Keystone

Security compliance

The keystone charm’s password-security-compliance configuration option sets the [security_compliance] section of Keystone’s configuration file. The value of this option is a YAML dictionary that includes support for the following keys (value formats and units are also included).

change_password_upon_first_use: <boolean>
disable_user_account_days_inactive: <int> (days)
lockout_duration: <int> (seconds)
lockout_failure_attempts: <int>
minimum_password_age: <int> (days)
password_expires_days: <int> (days)
password_regex: <string>
password_regex_description: <string>
unique_last_password_count: <int>

Important

The upstream document Security compliance and PCI-DSS should be consulted before setting any of these options.

The configuration is typically contained within a file, say config.yaml. For example:

password-security-compliance:
   change_password_upon_first_use: True
   lockout_duration: 1800
   lockout_failure_attempts: 3
   ...

It is applied in the usual way:

juju config keystone --file config.yaml

The charm will protect service accounts (accounts requested by other units that are in the service domain) against being forced to change their password. Operators should also ensure that any other accounts are protected as per the above referenced note.

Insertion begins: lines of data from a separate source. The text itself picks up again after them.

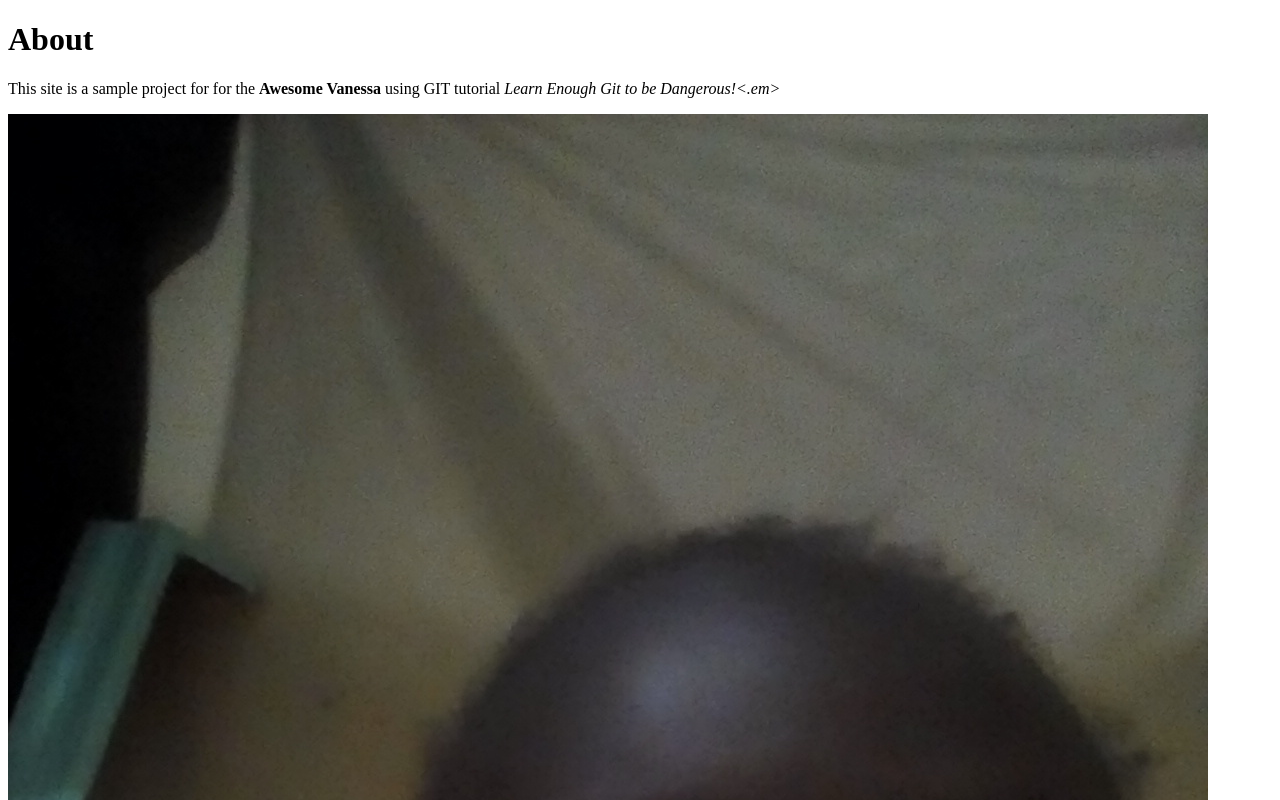
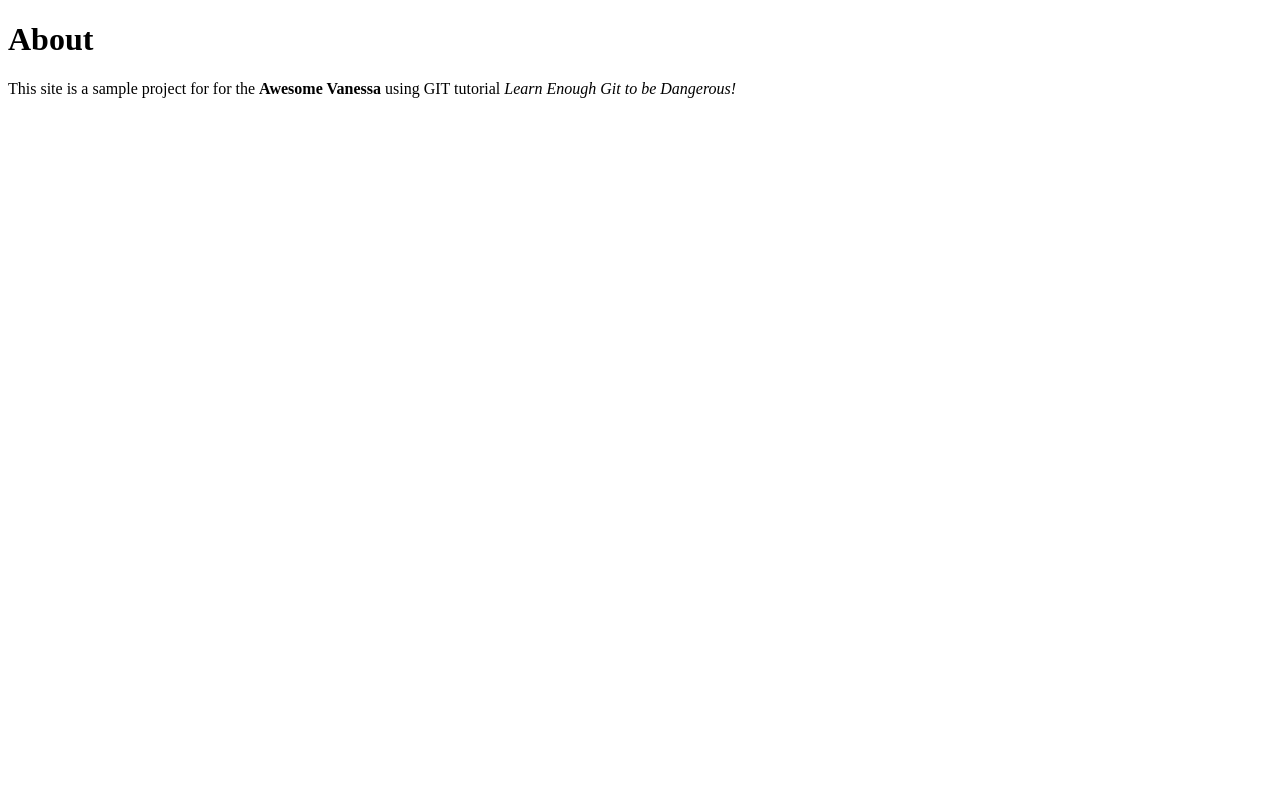
Before and after one commit to MarB-T/website, a plain HTML site: page about.html in a window 1280 px wide. Shown: the top 800 px of the page. Drawn offline with Linux system fonts and the light colour scheme.

```diff
--- a/about.html
+++ b/about.html
@@ -6,8 +6,8 @@
  <body>
   <h1>About</h1>
   <p>
-   This site is a sample project for for the <strong>Awesome Vanessa</strong> using GIT tutorial <em>Learn Enough Git to be Dangerous!<.em>
+   This site is a sample project for for the <strong>Awesome Vanessa</strong> using GIT tutorial <em>Learn Enough Git to be Dangerous!</em>
   </p>
-  <img src="images/vanessa.jpg">
+
  </body>
 </html>
```
Also changed, not shown: index.html (+1 -0 lines).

Operators should also ensure that any non-service accounts are protected as per the upstream document.

The charm will enter a blocked state if the value of charm option password-security-compliance is not in valid YAML format and/or the individual service options do not conform to the proper value formats.

Token support

Over time OpenStack has come to support two Keystone token formats: UUID and Fernet.

Fernet tokens were added to address the issue of size observed with PKI and PKIZ tokens in addition to continuing the Keystone behaviour of persisting tokens to a common database cluster (like UUID tokens). For more information see this Fernet FAQ.

Important

Starting with OpenStack Rocky, only the Fernet format for authentication tokens is supported. This is documented as a known upgrade issue.

Fernet keys

Theory of operation

Keystone generates Fernet keys, which in turn are used to generate/encrypt and decode/decrypt Fernet tokens.

There are three key types, and each is associated with a naming scheme that is applied to the directories in which they are found. Directory names are based on integers:

  • primary key
    • integer: the highest one

    • generates tokens

    • number of keys: one

  • staged key
    • integer: ‘0’

    • will become the next primary key

    • can decode tokens

    • number of keys: one

  • secondary key
    • integer: any other number

    • was previously a primary key

    • can decode tokens

    • number of keys: one or more

Each key type must be present at all times. This means Keystone uses a minimum of three keys.

Key rotation

Key rotation refers to the process by which two keys assume a different type, one key gets created, and typically one key gets removed:

  1. staged primary

  2. primary secondary

  3. the staged is created

  4. a secondary is removed

A key will get removed if the total number of keys surpasses the specified maximum allowed (more on this later).

This process takes place on the master keystone unit and takes into account three aspects:

  • rotation frequency

  • token expiration

  • maximum number of active keys

These are related according to this formula:

\[max\_active\_keys = \frac{ token\_expiration }{ rotation\_frequency } + 2\]

In the keystone charm, token expiration and the maximum number of active keys are specified, respectively, with the token-expiration and the fernet-max-active-keys configuration options.

For example, given that an administrator desires a token expiration of 24 hours (3600 seconds) and a rotation frequency of 6 hours (900 seconds), the maximum number of active keys must be six:

\[\begin{split}\begin{eqnarray} max\_active\_keys &=& \frac{ 3600 }{ 900 } + 2\\ &=& 4+2\\ &=& 6\\ \end{eqnarray}\end{split}\]

The above two options can then be set accordingly:

token-expiration: 3600
fernet-max-active-keys: 6

Rotation frequency

From the point of view of rotation frequency:

\[rotation\_frequency = \frac{ token\_expiration }{ max\_active\_keys - 2 }\]

Since the denominator must lead to a positive real number for rotation frequency the value of fernet-max-active-keys must be at least three, and this constraint is enforced by the charm.

To increase rotation frequency either decrease fernet-max-active-keys or increase token-expiration. To decrease rotation frequency, do the opposite.

The most notable effect of increasing rotation frequency is the reduction in key lifetime (secondary keys get removed more often).

Default values

These are the default values for these keystone charm options and the resulting default rotation frequency:

  • token-expiration: 3600 sec (24 hours)

  • fernet-max-active-keys: 3

  • rotation frequency: 3600 sec (24 hours)

Token validation breakage

Token validation breakage is a situation in which a decoding key is no longer available to validate an unexpired token. This can be caused by a rotation frequency that has been set too high (a very short key lifetime) or by keys failing to synchronise (from the master keystone unit to the other units) prior to the succeeding rotation. Incremental changes to rotation frequency is therefore advised.